INDIANAPOLIS – Indiana lawmakers are moving forward with bills to strengthen a ban on devices that turn firearms into machine guns.

So-called Glock switches, or auto sears, are small devices that make guns fully automatic when attached.

The devices are being found more often across the U.S., including in Indiana’s capital city, according to police.

“In the past two weeks, in one investigation, our investigators have recovered 40 of these machine-gun conversion devices,” said IMPD Asst. Chief Chris Bailey.

Bailey testified before a Senate committee Tuesday in support of legislation authored by State Sen. Aaron Freeman (R-Indianapolis) that aims to get those devices off the street.

“It’s one thing to do what you’re doing every day, it’s another thing to get out of the car and then be faced with machine-gun fire from a handgun,” Freeman told Bailey during the hearing.

Freeman’s Senate Bill 343 and House Bill 1365, carried by State Rep. Mitch Gore (D-Indianapolis), both expand the ban on auto sears.

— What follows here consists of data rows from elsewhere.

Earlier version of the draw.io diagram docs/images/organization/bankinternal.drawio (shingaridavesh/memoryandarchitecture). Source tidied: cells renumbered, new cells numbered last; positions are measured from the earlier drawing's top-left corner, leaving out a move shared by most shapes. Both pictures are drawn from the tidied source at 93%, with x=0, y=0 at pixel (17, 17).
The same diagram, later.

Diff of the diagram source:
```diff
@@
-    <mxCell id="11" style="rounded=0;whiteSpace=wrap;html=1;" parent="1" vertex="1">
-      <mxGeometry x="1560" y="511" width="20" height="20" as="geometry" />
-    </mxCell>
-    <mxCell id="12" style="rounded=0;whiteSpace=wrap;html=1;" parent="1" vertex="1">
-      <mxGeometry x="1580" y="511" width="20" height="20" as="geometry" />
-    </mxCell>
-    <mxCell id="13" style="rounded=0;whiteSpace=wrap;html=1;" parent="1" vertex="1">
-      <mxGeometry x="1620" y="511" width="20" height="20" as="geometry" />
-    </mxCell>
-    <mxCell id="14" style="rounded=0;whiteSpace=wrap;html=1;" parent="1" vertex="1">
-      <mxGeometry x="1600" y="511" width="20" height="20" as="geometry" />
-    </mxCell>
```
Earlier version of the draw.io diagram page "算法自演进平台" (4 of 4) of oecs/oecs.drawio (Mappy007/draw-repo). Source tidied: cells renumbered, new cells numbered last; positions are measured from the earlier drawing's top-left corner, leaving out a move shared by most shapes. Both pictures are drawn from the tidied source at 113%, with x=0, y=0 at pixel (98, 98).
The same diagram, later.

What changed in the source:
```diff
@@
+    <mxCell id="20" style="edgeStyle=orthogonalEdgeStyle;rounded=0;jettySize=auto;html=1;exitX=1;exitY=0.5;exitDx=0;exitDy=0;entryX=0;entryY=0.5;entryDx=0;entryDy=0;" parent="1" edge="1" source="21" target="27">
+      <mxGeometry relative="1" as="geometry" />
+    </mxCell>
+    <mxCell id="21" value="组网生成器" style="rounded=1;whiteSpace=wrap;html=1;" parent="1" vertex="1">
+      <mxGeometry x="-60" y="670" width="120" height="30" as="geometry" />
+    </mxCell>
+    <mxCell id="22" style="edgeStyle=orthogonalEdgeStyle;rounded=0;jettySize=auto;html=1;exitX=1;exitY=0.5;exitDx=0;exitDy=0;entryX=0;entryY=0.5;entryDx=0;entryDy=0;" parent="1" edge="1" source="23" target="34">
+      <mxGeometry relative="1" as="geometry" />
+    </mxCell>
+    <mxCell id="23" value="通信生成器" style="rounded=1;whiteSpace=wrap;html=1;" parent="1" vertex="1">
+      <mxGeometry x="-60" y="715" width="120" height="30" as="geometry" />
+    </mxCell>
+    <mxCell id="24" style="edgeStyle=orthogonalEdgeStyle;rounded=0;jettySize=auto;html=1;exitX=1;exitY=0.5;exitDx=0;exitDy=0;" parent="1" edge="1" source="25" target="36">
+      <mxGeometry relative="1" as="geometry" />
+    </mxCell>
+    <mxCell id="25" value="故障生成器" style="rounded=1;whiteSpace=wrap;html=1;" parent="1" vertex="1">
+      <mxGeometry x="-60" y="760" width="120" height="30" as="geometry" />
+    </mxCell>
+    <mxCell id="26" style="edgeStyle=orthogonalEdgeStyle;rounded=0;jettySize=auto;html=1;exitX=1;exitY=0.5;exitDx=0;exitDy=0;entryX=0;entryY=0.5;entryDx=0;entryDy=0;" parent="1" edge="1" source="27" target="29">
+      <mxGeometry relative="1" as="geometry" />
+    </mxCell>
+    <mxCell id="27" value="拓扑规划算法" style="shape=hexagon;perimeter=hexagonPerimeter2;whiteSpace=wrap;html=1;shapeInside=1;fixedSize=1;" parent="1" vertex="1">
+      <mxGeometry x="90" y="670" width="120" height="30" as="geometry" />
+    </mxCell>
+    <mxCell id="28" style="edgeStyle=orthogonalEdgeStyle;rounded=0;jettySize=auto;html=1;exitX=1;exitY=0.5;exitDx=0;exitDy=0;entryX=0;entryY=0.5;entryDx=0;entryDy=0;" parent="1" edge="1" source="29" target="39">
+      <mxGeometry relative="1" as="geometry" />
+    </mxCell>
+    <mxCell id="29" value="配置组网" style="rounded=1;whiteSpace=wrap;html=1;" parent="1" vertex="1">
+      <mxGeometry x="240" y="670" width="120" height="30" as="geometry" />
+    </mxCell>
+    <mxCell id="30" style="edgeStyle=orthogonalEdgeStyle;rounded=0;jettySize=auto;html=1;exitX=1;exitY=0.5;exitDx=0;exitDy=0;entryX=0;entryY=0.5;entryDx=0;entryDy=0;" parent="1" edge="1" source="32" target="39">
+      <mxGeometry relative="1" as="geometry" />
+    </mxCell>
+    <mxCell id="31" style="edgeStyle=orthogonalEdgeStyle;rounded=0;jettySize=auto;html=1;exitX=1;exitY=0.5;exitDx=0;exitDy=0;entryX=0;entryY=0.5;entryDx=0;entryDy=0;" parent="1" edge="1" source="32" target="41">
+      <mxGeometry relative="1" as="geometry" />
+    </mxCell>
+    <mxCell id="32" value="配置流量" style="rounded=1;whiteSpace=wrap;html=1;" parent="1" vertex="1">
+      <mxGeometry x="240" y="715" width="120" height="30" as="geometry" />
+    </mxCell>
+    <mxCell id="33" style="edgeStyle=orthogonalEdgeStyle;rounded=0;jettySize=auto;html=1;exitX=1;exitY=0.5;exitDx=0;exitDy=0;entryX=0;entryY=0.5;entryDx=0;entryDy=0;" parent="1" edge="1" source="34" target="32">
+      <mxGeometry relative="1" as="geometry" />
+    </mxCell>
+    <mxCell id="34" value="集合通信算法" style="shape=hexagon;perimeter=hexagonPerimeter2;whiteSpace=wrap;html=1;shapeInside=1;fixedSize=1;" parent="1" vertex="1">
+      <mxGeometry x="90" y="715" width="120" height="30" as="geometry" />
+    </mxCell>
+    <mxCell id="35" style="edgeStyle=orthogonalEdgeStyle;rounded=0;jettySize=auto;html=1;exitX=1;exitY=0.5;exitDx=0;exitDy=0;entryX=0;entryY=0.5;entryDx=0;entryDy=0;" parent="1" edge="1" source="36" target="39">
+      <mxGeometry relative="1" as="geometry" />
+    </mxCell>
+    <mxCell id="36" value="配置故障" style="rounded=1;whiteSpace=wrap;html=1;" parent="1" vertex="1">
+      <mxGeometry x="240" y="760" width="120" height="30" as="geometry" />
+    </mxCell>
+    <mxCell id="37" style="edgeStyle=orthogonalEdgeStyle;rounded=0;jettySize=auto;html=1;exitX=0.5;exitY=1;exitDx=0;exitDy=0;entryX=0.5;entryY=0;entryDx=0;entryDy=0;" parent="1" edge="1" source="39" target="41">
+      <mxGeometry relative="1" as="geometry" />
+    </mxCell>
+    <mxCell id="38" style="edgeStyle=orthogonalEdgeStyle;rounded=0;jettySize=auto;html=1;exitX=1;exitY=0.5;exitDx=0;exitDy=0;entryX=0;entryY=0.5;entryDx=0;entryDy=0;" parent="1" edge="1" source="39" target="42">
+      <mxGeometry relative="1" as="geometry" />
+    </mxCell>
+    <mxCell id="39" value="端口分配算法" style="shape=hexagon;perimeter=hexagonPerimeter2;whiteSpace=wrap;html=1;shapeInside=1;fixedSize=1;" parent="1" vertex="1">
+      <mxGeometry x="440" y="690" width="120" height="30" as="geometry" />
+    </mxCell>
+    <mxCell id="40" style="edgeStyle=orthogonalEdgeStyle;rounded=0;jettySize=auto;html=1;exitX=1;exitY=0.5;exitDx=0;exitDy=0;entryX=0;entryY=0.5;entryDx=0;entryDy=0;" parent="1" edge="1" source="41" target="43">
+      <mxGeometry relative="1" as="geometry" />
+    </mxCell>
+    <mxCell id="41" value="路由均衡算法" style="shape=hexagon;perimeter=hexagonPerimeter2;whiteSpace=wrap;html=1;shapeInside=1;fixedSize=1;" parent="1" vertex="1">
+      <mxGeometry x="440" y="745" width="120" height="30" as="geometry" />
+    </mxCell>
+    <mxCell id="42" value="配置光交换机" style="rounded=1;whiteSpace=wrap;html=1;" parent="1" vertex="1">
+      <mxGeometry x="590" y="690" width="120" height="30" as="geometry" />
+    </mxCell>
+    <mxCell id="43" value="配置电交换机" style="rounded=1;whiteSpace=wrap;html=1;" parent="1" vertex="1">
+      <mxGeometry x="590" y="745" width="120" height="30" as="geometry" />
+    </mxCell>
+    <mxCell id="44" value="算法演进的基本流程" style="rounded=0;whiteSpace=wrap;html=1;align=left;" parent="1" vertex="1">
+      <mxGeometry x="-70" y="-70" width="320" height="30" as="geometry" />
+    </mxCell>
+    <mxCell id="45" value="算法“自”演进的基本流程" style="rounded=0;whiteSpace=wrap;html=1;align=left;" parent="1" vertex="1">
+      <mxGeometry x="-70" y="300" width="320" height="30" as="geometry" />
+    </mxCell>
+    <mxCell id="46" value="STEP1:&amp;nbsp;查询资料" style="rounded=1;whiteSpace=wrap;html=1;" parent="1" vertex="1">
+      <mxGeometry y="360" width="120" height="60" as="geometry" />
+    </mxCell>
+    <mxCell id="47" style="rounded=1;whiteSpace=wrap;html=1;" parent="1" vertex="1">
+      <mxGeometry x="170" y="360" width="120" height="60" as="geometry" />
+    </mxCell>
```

They’re already illegal under federal law, but state law doesn’t criminalize possession of them unless they’ve already been attached to a gun. The bills introduced would expand the state ban to include devices that have not been attached to guns.

The House passed HB 1365 with a 68-24 vote Tuesday. Senate Bill 343 passed in committee unanimously earlier in the day.

“They could get them off the black market, but now we’re seeing them produced right here in Indiana using 3D printers or other machining techniques,” Gore said.

Although the bills have bipartisan support, House Republicans were divided, and there are some other opponents.

Representatives from Fostech Inc., a gun manufacturer in Seymour, testified against the bill in a House committee hearing, agreeing with the bill’s purpose but concerned the language in the bill could apply to other products.

Gore said the bill doesn’t outlaw anything that isn’t already illegal at the federal level. He argues allowing state courts to file charges will help improve public safety.

“Our U.S. Attorney’s offices, they’re relatively small, they’re already overworked, and they have a very specific set of parameters that they consider when deciding to charge somebody,” Gore said.

The House bill will be sent to the Senate for consideration. The Senate bill heads to the Senate floor.

The House lawmakers who voted against the bill in committee or raised concerns during the committee hearing did not respond to our requests for interviews.